Why four? Because the winning logo will be revealed on 12/12/12 in Times Square, New-Years-Rockin’-Eve style, I suspect. Maybe TimesSquare.com can contact Ford and see if Ryan Seacrest is available? If he can carry a Ford Fusion campaign and rock out with Dick Clark every New Year’s, he can certainly do a logo reveal justice.

Your Victory Dance on Primetime

DeAngelo Williams, a running back for the Carolina Panthers, put his own unique, creative spin on crowdsourcing when he posted a video on his Facebook page asking fans to post videos of their personal “end zone celebrations.” Williams promised to choose the best dance and perform it in the end zone if he scores a touchdown during preseason. I personally think Williams should enlist the help of Kristen Wiig and do some type of variation of this dance post-touchdown, with a football in hand, obviously:

Why So Cynical?

I was initially cynical of crowdsourcing, because I thought it was simply a way for companies to slide by on doing less work. I thought the title of the Lay’s contest, “Do Us a Flavor,” an obvious spin on “Do Us a Favor” was telling. Consumers really are doing Lay’s a favor, because they’re doing the work for the potato-chip company. Lay’s doesn’t have to devote money to coming up with a new flavor, developing a recipe, and taste testing said recipe.
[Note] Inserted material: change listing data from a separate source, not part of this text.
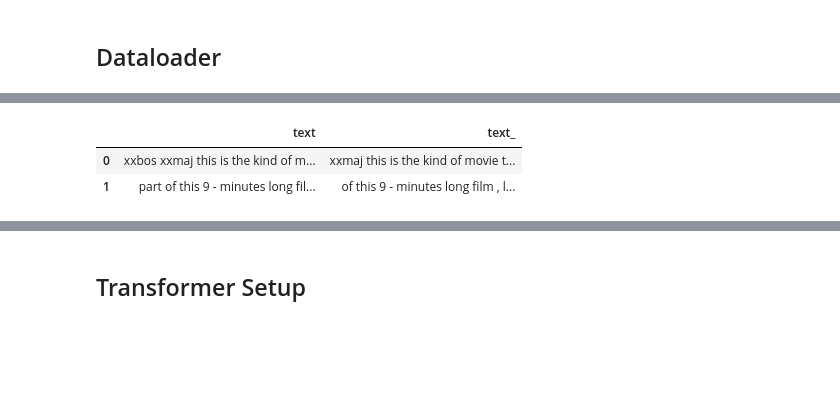
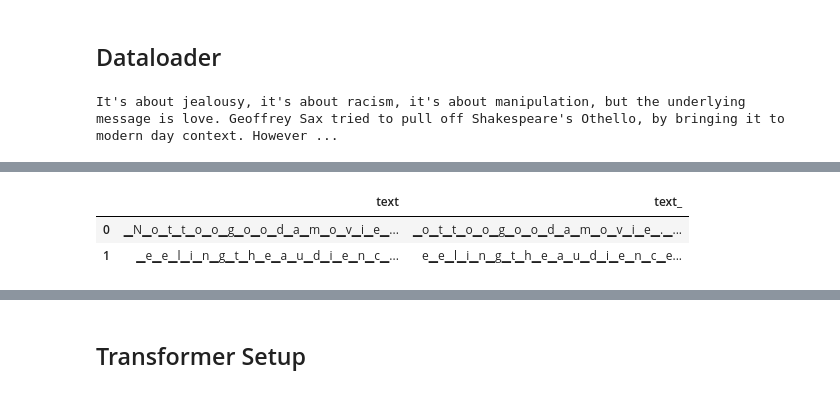
Before and after one commit to chTeut/gnn_project, a Jupyter notebook: FastAI/shell_cmd_transformer.ipynb, the cells around one changed output, grey strips where cells are left out. Saved outputs shown, nothing was run; the diff lists cells and outputs as text; code cells hidden in the pictures; blank space fills up the shorter version.

```diff
--- a/FastAI/shell_cmd_transformer.ipynb
+++ b/FastAI/shell_cmd_transformer.ipynb
@@ -431,39 +360,3 @@ dls = dsets.dataloaders(dl_type=LMDataLoader, bs=64)
 dls.show_batch(max_n=10)
 # %% [output]
 KeyboardInterrupt:
-# %%
-class MyTokenizer(Transform):
-    def setups(self, items):
-        path = untar_data(URLs.IMDB)
-        self.tok =  Tokenizer.from_folder(path)
-        self.tok.setup(items)
-
-    def encodes(self, txts):
-        with open(txts, 'r') as file:
-            content = file.read()
-        return self.tok(content)
-
-    def decodes(self, encoded):
-        return self.tok.decode(encoded)
-
-class MyNumerizer(Transform):
-    def setups(self, items):
-        self.num = Numericalize()
-        self.num.setup(items)
-        self.vocab = self.num.vocab
-
-    def encodes(self, toks):
-        return self.num(toks)
-
-    def decodes(self, encoded):
-        return self.num.decode(encoded)
-
-limit = 1000
-path = untar_data(URLs.IMDB)
-tfms = [[MyTokenizer(), MyNumerizer()]]
-files = get_text_files(path, folders = ['train', 'test'])
-#splits = GrandparentSplitter(valid_name='test')(files)
-dsets = Datasets(files[:limit], tfms)#, splits=splits)
-dls = dsets.dataloaders(dl_type=LMDataLoader)
-
-dls.show_batch(max_n=10)
@@ -557,7 +420,8 @@ txts = L(txts)
 # %% [markdown]
 ## Tokenizer Setup
 # %%
-txt200 = txts[:]
+limit = 200
+txt200 = txts[:limit]
 tokn = MyTokenizer()
 tokn.setup(txt200)
 
@@ -565,6 +429,3 @@ toks = txt200.map(tokn)
 
 num = MyNumerizer()
 num.setup(toks)
-
-#tokenized_sentences = [[tok for tok in gen] for gen in toks]
-#flattened_toks = [[item for sublist in sublist_list for item in sublist] for sublist_list in tokenized_sentences]
@@ -571,9 +435,9 @@ num.setup(toks)
 # %% [markdown]
 ## Dataloader
 # %%
-limit = 20000
 tfms = [[tokn, num]]
 dsets = Datasets(txts[:limit], tfms)
 dls = dsets.dataloaders(dl_type=LMDataLoader)
 dls.show_batch(max_n=2)
 # %% [output]
+It's about jealousy, it's about racism, it's about manipulation, but the underlying message is love. Geoffrey Sax tried to pull off Shakespeare's Othello, by bringing it to modern day context. However ...
@@ -580,6 +445,6 @@ dls.show_batch(max_n=2)
 |  | text | text_ |
-| 0 | xxbos xxmaj this is the kind of m... | xxmaj this is the kind of movie t... |
-| 1 | part of this 9 - minutes long fil... | of this 9 - minutes long film , l... |
+| 0 | ▁N▁o▁t▁t▁o▁o▁g▁o▁o▁d▁a▁m▁o▁v▁i▁e▁... | ▁o▁t▁t▁o▁o▁g▁o▁o▁d▁a▁m▁o▁v▁i▁e▁.▁... |
+| 1 | ▁e▁e▁l▁i▁n▁g▁t▁h▁e▁a▁u▁d▁i▁e▁n▁c▁... | e▁e▁l▁i▁n▁g▁t▁h▁e▁a▁u▁d▁i▁e▁n▁c▁e... |
 # %%
 len(dls.vocab)
 # %% [output]
```
Also changed, not shown: parts of 33 cells of this notebook.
They can just ask fans to develop a chip flavor for them!

But then I remembered: they are giving away $1 million. Yet, if this prize is less than the amount Lay’s marketing and research teams would have spent concocting new flavors, then crowdsourcing really is a great way to save money and do less work! Sure, Lay’s has to promote its crowdsourcing campaign even more than Kris Jenner has to promote her “memoir” (I use this term loosely because I don’t think a trashy tell-all deserves the classification of a memoir. How on earth did this woman get a book deal? I want her agent), and that involves money, money, and more money. But, Lay’s would have to engage in similar promotional efforts if they had simply come up with the new flavor themselves.

I think the same goes for the TimesSquare.com logo design contest. Rather than paying graphic designers, they can crowdsource to designers all over the world and then have 5,000+ designs to choose from. Though, again, I wonder if $10,000 is more or less than the publication would have shelled out if they chose to hire graphic designers rather than crowdsource. And it looks like I’m not the only one who is cynical when it comes to crowdsourcing food campaigns like Lay’s. I read this comment on a New York Times article that mentioned the “Do us a Flavor” contest.
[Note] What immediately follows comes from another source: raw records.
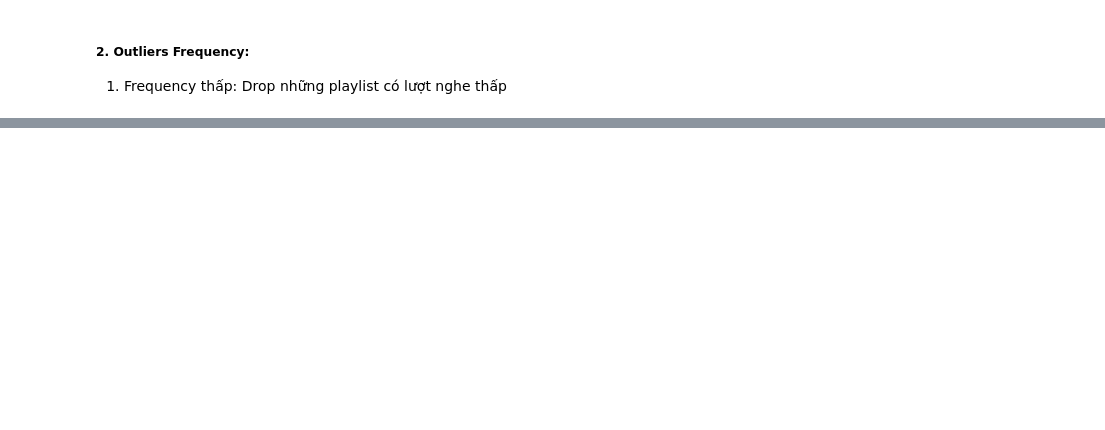
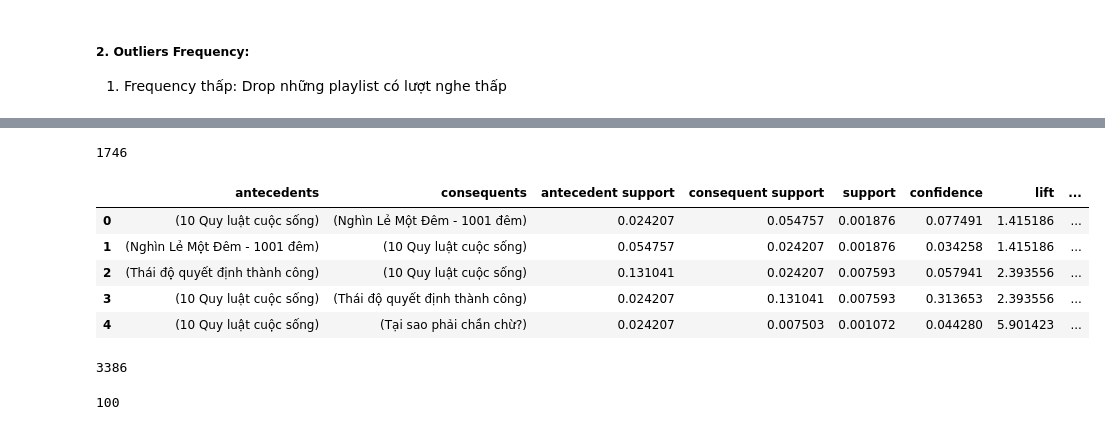
Before and after one commit to ngttnguyen/myhackathon, a Jupyter notebook: hackathon_voiz_basket_analysis.ipynb, the cells around one changed output, grey strips where cells are left out. Cells and saved outputs as stored; diff of their text form; code cells hidden in the pictures; blank space fills up the shorter version.

```diff
--- a/hackathon_voiz_basket_analysis.ipynb
+++ b/hackathon_voiz_basket_analysis.ipynb
@@ -307,0 +303,3 @@ rules2.head(20)
+# %%
+playlist_basket_OK = [lst for lst in playlist_basket if len(lst)>1]
+len(playlist_basket_OK)
@@ -307,0 +317,6 @@ rules2.head(20)
+# %%
+data = playlist_basket_OK
+# %%
+## 2. Importing packages and data preprocessing (about mlxtend)
+encode_=TransactionEncoder()
+encode_arr=encode_.fit_transform(data)
@@ -307,0 +327,20 @@ rules2.head(20)
+# %%
+## 4. Calculating support.
+frequent_items=apriori(encode_df,min_support=0.001, use_colnames=True)
+len(frequent_items)
+# %% [output]
+1746
+# %%
+rules = association_rules(frequent_items, metric="lift", min_threshold=1)
+rules.head()
+# %% [output]
+|  | antecedents | consequents | antecedent support | consequent support | support | confidence | lift | ... |
+| 0 | (10 Quy luật cuộc sống) | (Nghìn Lẻ Một Đêm - 1001 đêm) | 0.024207 | 0.054757 | 0.001876 | 0.077491 | 1.415186 | ... |
+| 1 | (Nghìn Lẻ Một Đêm - 1001 đêm) | (10 Quy luật cuộc sống) | 0.054757 | 0.024207 | 0.001876 | 0.034258 | 1.415186 | ... |
+| 2 | (Thái độ quyết định thành công) | (10 Quy luật cuộc sống) | 0.131041 | 0.024207 | 0.007593 | 0.057941 | 2.393556 | ... |
+| 3 | (10 Quy luật cuộc sống) | (Thái độ quyết định thành công) | 0.024207 | 0.131041 | 0.007593 | 0.313653 | 2.393556 | ... |
+| 4 | (10 Quy luật cuộc sống) | (Tại sao phải chần chừ?) | 0.024207 | 0.007503 | 0.001072 | 0.044280 | 5.901423 | ... |
+# %%
+rules.shape[0]
+# %% [output]
+3386
@@ -307,0 +350,4 @@ rules2.head(20)
+# %%
+basket.shape[0]
+# %% [output]
+100
```
Also changed, not shown: parts of 60 cells of this notebook, 5 other files.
Twinkie sounds good to me, but Bacon Surprise? I think Burger King has bacon covered.

Crowdsourcing for the Future—With Kristen Wiig

I’m not completely cynical, though, because I do think that well-executed crowdsourcing campaigns have benefits. I think it’s a great way for brands to stay in touch with consumers’ wants, needs, and interests. I think it can deter any group-think-like phenomenons, because it brings in new, fresh, original ideas. Plus, any contest in which individuals create or design something for a monetary prize generates buzz and attention for brands. Lay’s is certainly generating attention with their contest. They’ve even received some very unique flavor submissions:

I’d eat that.

Now, everyone would love to win $1 million for creating a new potato chip flavor. But, apparently money and coining a new flavor is not enough. People want to see their faces…on bags of chips.

Perhaps we’ll see a bag-design crowdsourcing campaign in the future? My entry:

(view original post via Mainstreethost Search Marketing)

Read more: Successful Social Crowdsourcing